This lockout sucks for a lot of people. It sucks for every fan and everyone whose job depends on NBA games being played. It sucks for the draftees who have been on the court today if theyâ€™d stayed in school. It sucks for the fringe players we rarely hear about. But lately Iâ€™ve been thinking of the vets: I hate that weâ€™ll likely miss out one of Steve Nashâ€™s final years, I hate that Kobeâ€™s pursuit of rings and records will likely be put on hold, and I hate that Iâ€™m wondering if San Antonio will still be a contender when Tim Duncan is 36 and Manu Ginobili is 35. Itâ€™s not just the Hall of Famers Iâ€™m worried about, though â€” itâ€™s possible weâ€™ve seen the last of guys like Jermaine Oâ€™Neal, Antonio McDyess, and one of my favorite players: Marcus Camby.

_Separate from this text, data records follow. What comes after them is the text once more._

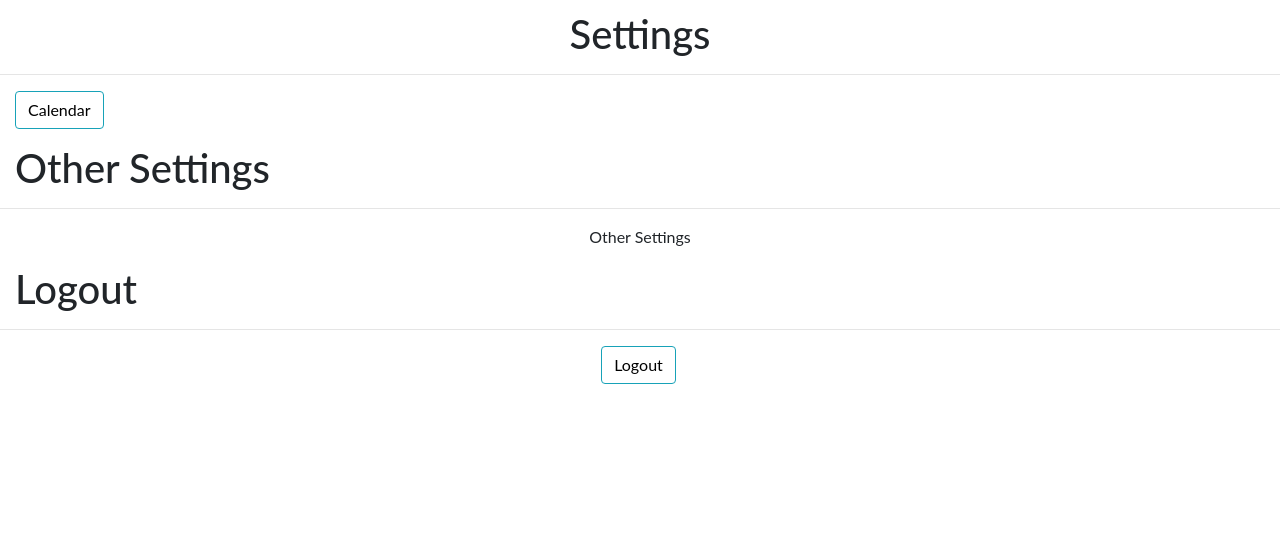
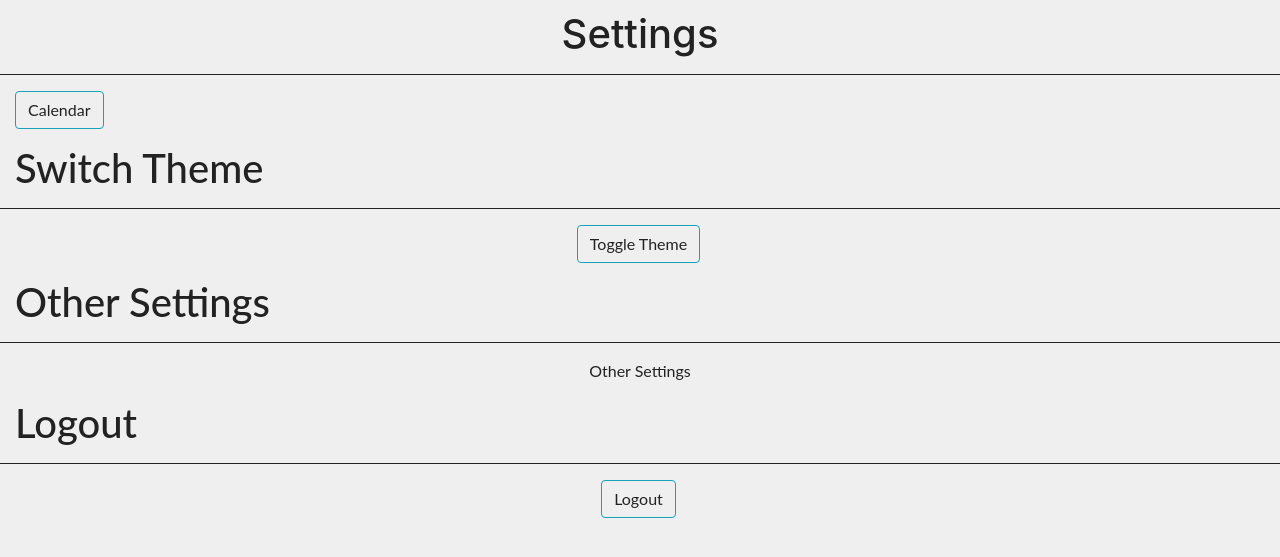
Before and after one commit to AveryBuescher/CapstoneProject-Team2, a Django app: page /settings/ in a window 1280 px wide. Shown: the top 557 px of the page. Run offline with Django 3.2, Linux system fonts and the light colour scheme; some libraries are stand-ins or nearby versions.

Commit message:
Added Dark/Light Theme
Dark and Light theme added

```diff
--- a/ProCalendar/settings.py
+++ b/ProCalendar/settings.py
@@ -55,8 +55,7 @@ ROOT_URLCONF = 'ProCalendar.urls'
 TEMPLATES = [
     {
         'BACKEND': 'django.template.backends.django.DjangoTemplates',
-        'DIRS': [os.path.join(BASE_DIR / 'templates')]
-        ,
+        'DIRS': [os.path.join(BASE_DIR / 'templates')],
         'APP_DIRS': True,
         'OPTIONS': {
             'context_processors': [
--- a/cal/static/cal/css/styles.css
+++ b/cal/static/cal/css/styles.css
@@ -1,6 +1,56 @@
 /* Common styles */
 body {
+  --text-color: #222;
+  --bkg-color: #efefef;
+  --border-color: #222;
+  --calendar-picker: 0;
+}
+
+body.dark-theme {
+  --text-color: #d6d6d6;
+  --bkg-color: #212121;
+  --border-color: #17a2b8;
+  --calendar-picker: 1;
+}
+
+@media (prefers-color-scheme: dark) {
+  /* defaults to dark theme */
+  body {
+    --text-color: #d6d6d6;
+    --bkg-color: #212121;
+    --border-color: #17a2b8;
+    --calendar-picker: 1;
+  }
+  body.light-theme {
+    --text-color: #222;
+    --bkg-color: #efefef;
+    --border-color: #222;
+    --calendar-picker: 0;
+  }
+}
+
+* {
   font-family: "ptsans", "Lato", "Helvetica Neue", Helvetica, Arial, sans-serif;
+}
+
+body {
+  background: var(--bkg-color);
+}
+
+hr {
+  border-color: var(--border-color);
+}
+
+h1, p, li {
+  color: var(--text-color);
+}
+
+table {
+  color: var(--text-color);
+}
+
+::-webkit-calendar-picker-indicator {
+    filter: invert(var(--calendar-picker));
 }
 
 .left {
@@ -13,7 +63,7 @@ body {
 
 .btn {
   outline: none;
-  color: black;
+  color: var(--text-color);
   background-color: transparent;
   box-shadow: 0 0 0 0;
   margin-right: 3px;
@@ -30,11 +80,12 @@ body {
 
 .form input, .form select, .form textarea {
   border-radius: 5px;
-  border: 1px solid #17a2b8;
+  border: 1px solid var(--border-color);
   outline: none;
   background: none;
   padding: 5px;
   width: 100%;
+  color: var(--text-color);
 }
 
 .divContainer{
@@ -59,7 +110,7 @@ body {
 }
 
 .calendar tr, .calendar td {
-  border: 1px solid black;
+  border: 1px solid var(--border-color);
 }
 
 .calendar th {
@@ -98,6 +149,7 @@ a {
 .accountInfo{
   text-align: right;
   margin: 15px;
+  color: var(--text-color);
 }
 
 .settings {
--- /dev/null
+++ b/cal/static/cal/js/ThemeSwap.js
@@ -0,0 +1,25 @@
+const btn = document.getElementById("btn-toggle");
+const prefersDarkScheme = window.matchMedia("(prefers-color-scheme: dark)");
+
+const currentTheme = localStorage.getItem("theme");
+if (currentTheme === "dark") {
+  document.body.classList.toggle("dark-theme");
+} else if (currentTheme === "light") {
+  document.body.classList.toggle("light-theme");
+}
+
+btn.addEventListener("click", function () {
+    let theme;
+    if (prefersDarkScheme.matches) {
+        document.body.classList.toggle("light-theme");
+        theme = document.body.classList.contains("light-theme")
+            ? "light"
+            : "dark";
+    } else {
+        document.body.classList.toggle("dark-theme");
+        theme = document.body.classList.contains("dark-theme")
+            ? "dark"
+            : "light";
+    }
+    localStorage.setItem("theme", theme);
+});
--- a/cal/templates/cal/base.html
+++ b/cal/templates/cal/base.html
@@ -21,6 +21,7 @@
 
     {% endblock %}
     <!-- Optional JavaScript -->
+
     <!-- jQuery first, then Popper.js, then Bootstrap JS -->
     <script src="https://code.jquery.com/jquery-3.2.1.slim.min.js" integrity="sha384-KJ3o2DKtIkvYIK3UENzmM7KCkRr/rE9/Qpg6aAZGJwFDMVNA/GpGFF93hXpG5KkN"
             crossorigin="anonymous"></script>
@@ -29,7 +30,7 @@
     <script src="https://maxcdn.bootstrapcdn.com/bootstrap/4.0.0/js/bootstrap.min.js" integrity="sha384-JZR6Spejh4U02d8jOt6vLEHfe/JQGiRRSQQxSfFWpi1MquVdAyjUar5+76PVCmYl"
             crossorigin="anonymous"></script>
     {% block script %}
-
+        <script src="{% static 'cal/js/ThemeSwap.js' %}"></script>
     {% endblock %}
 </body>
 </html>
--- a/cal/templates/cal/event.html
+++ b/cal/templates/cal/event.html
@@ -1,7 +1,7 @@
 {% extends 'cal/base.html' %}
 
 {% block title %}
-Event
+    Event
 {% endblock %}
 
 {% block content %}
--- a/cal/templates/cal/settings.html
+++ b/cal/templates/cal/settings.html
@@ -9,6 +9,16 @@
 
         <div class="clearfix">
             <a class="btn btn-info left" href="{% url 'cal:calendar' %}"> Calendar </a>
+        </div>
+
+        <h1 class="settingsHeader">
+            Switch Theme
+        </h1>
+        <hr>
+        <div class="settings">
+            <button class="btn btn-info" id="btn-toggle">
+                Toggle Theme
+            </button>
         </div>
 
         <h1 class="settingsHeader">
```
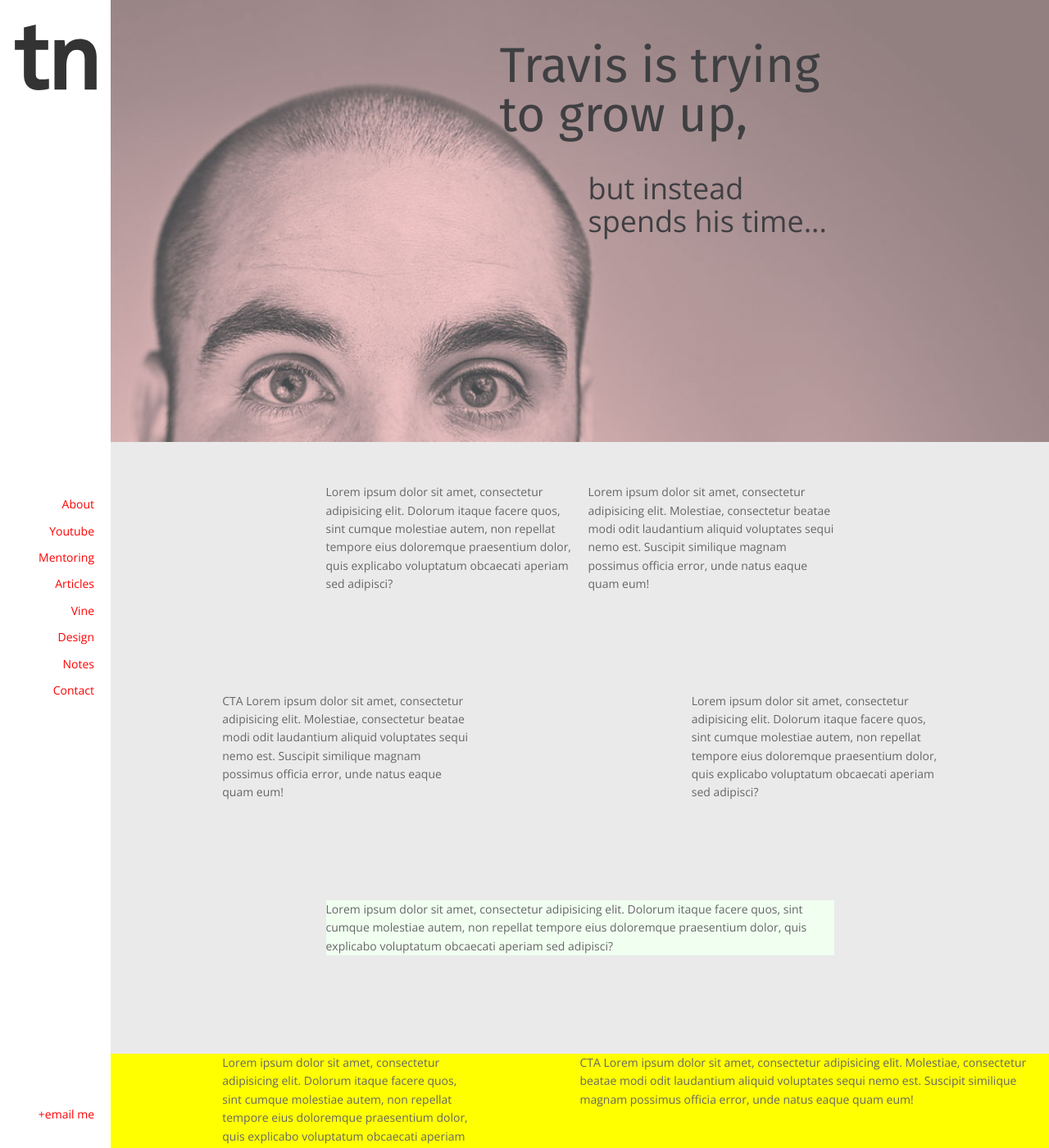
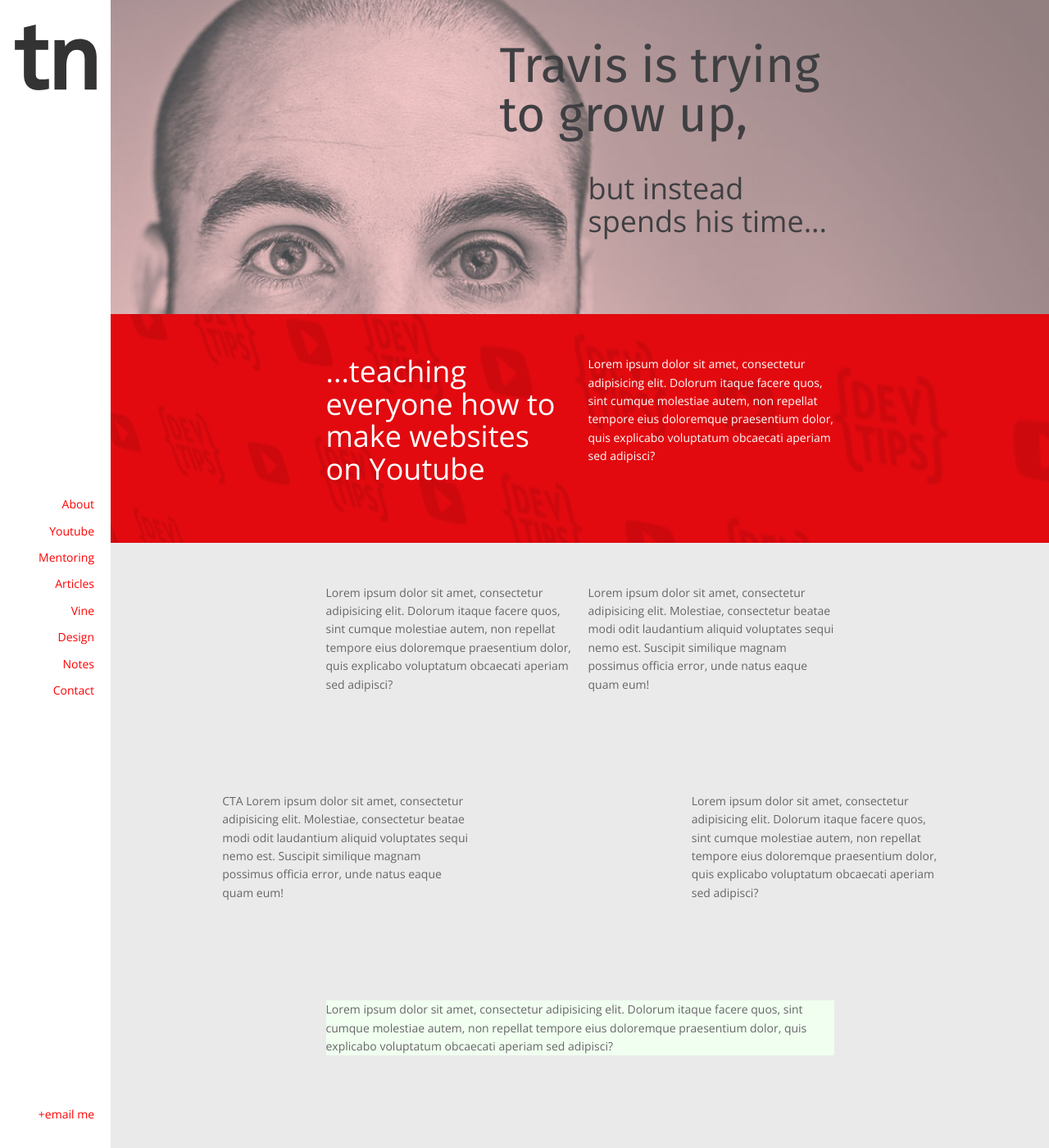
Before and after one commit to rblake1010/portfolio-devtips-next, a Jekyll site: the page built from index.html, in a window 1280 px wide and 1400 px high. Shown: the whole window at 82% size. Built offline with Jekyll 4.4.1, drawn with Linux system fonts in a browser that asks for light colours.

Commit message:
development started on youtube section

```diff
--- /dev/null
+++ b/_includes/section-youtube.html
@@ -0,0 +1 @@
+<section class="youtube"><div class="flex flex-center"><div class="col-1"><p> Lorem ipsum dolor sit amet, consectetur adipisicing elit. Dolorum itaque facere quos, sint cumque molestiae autem, non repellat tempore eius doloremque praesentium dolor, quis explicabo voluptatum obcaecati aperiam sed adipisci?</p></div><div class="col-1 order-first"><p class="home-lead outdented">...teaching everyone how to make websites on Youtube</p></div></div></section>
--- a/assets/css/base/_typography.scss
+++ b/assets/css/base/_typography.scss
@@ -52,4 +52,7 @@ hr{
 .home-lead{
 	font-size:36px;
 	line-height:1.1;
+	&.outdented{
+
+	}
 }
--- a/assets/css/main.css
+++ b/assets/css/main.css
@@ -536,12 +536,18 @@ section.about {
         margin-left: auto;
         max-width: 300px; } }
   section.about .home-lead {
-    padding-bottom: 180px; }
+    padding-bottom: 24px; }
     @media (max-width: 640px) {
       section.about .home-lead {
         margin-right: auto;
         margin-left: auto;
         max-width: 300px; } }
+
+section.youtube {
+  background-image: url(/assets/img/youtube-bg.gif);
+  background-position: center;
+  background-size: cover;
+  color: #fff; }
 
 .home-wrap {
   display: -webkit-box;
--- a/assets/css/partials/_home-about.scss
+++ b/assets/css/partials/_home-about.scss
@@ -21,7 +21,7 @@ section.about{
 		}
 	}
 	.home-lead{
-		padding-bottom: 180px;
+		padding-bottom: 24px;
 		@media (max-width:640px){
 			margin-right: auto;
 			margin-left: auto;
--- /dev/null
+++ b/assets/css/partials/_home-youtube.scss
@@ -0,0 +1,6 @@
+section.youtube{
+	background-image: url(/assets/img/youtube-bg.gif);
+	background-position:center;
+	background-size:cover;
+	color: #fff;
+}
--- a/assets/css/partials/_partials-dir.scss
+++ b/assets/css/partials/_partials-dir.scss
@@ -1,2 +1,3 @@
 @import 'header';
 @import 'home-about';
+@import 'home-youtube';
--- /dev/null
+++ b/assets/jade/section-youtube.jade
@@ -0,0 +1,6 @@
+section.youtube
+	.flex.flex-center
+		.col-1
+			p  Lorem ipsum dolor sit amet, consectetur adipisicing elit. Dolorum itaque facere quos, sint cumque molestiae autem, non repellat tempore eius doloremque praesentium dolor, quis explicabo voluptatum obcaecati aperiam sed adipisci?
+		.col-1.order-first
+			p.home-lead.outdented ...teaching everyone how to make websites on Youtube
--- a/index.html
+++ b/index.html
@@ -7,6 +7,7 @@ title: Your New Jekyll Site
     {% include header.html %}
     <div class="home-sections">
     	{% include section-about.html %}
+    	{% include section-youtube.html %}
     	{% include columns.html %}
     	<div style="height:2000px;"></div>
     </div>
```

I canâ€™t think of Camby without thinking of his early years in Toronto. He was a lanky rookie, but with his shot-blocking ability and the way he ran the floor, pairing him with ROY Damon Stoudamire seemed like a sure bet. As a kid, I loved his dunks and blocks and the fact that when I ran down to the floor area before games at the SkyDome heâ€™d fist-bump me and ask, â€œWhatâ€™s up?â€ For scouts, his ability to cover ground on defense was probably more important.
I saw Camby dunk all over the Sixers when they came to town in his rookie year. In his second year, I saw something slightly different happen in what turned out to be his final game with the team. When he was sidelined with injuries, I argued with my friends who insisted that the Raptors should have taken Shareef Abdur-Rahim ahead of him. Nobody seemed to care that he was leading the league in blocked shots, as theyâ€™d heard people calling him â€œCotton Cambyâ€ and decided he was too soft. No one I knew was upset when he was traded to the Knicks for Charles Oakley.
In retrospect, the move was likely a good for both teams scenario. Still, Iâ€™ve had a soft spot for him since those days and felt vindicated when he leaped out of Jeff Van Gundyâ€™s doghouse in the 1999 playoffs. Itâ€™s been great to see him transform his reputation â€” while he was once known as immature, soft, and lazy, heâ€™s now considered one of the leagueâ€™s most professional people and a steadying influence on and off the court. I donâ€™t think Iâ€™ve ever been as happy for a DPOY winner as I was for him in 2007. Last year, though, he struggled through injuries and had his least productive season in years, per-minute and otherwise. On defense, whether it was his age or his health, his rotations werenâ€™t quite as quick as weâ€™re used to. Offensively, heâ€™s never been much of a creator, but his usage rate plummeted to 11.7%. Heading into the last year of his contract in 2011-2012, we were meant to be asking if he could return to his 2009-2010 form and if Portland was going to end up trading him to a contender. Now, if the season is gone, we have to ask if heâ€™ll still even be in the league.
Camby will be 38 at the beginning of the 2012-2013 season. If this lockout isnâ€™t resolved relatively soon, heâ€™ll have just missed out on $12.8 million. As a free agent, heâ€™ll probably be able to chase a ring somewhere, but he might not play significant minutes. At that point, he might just decide itâ€™s time to try to become an elementary school principal. If the next time I see him on TV Iâ€™m watching his retirement announcement or heâ€™s struggling to get up and down the floor, itâ€™s going to feel extremely sudden. That would be such a shame.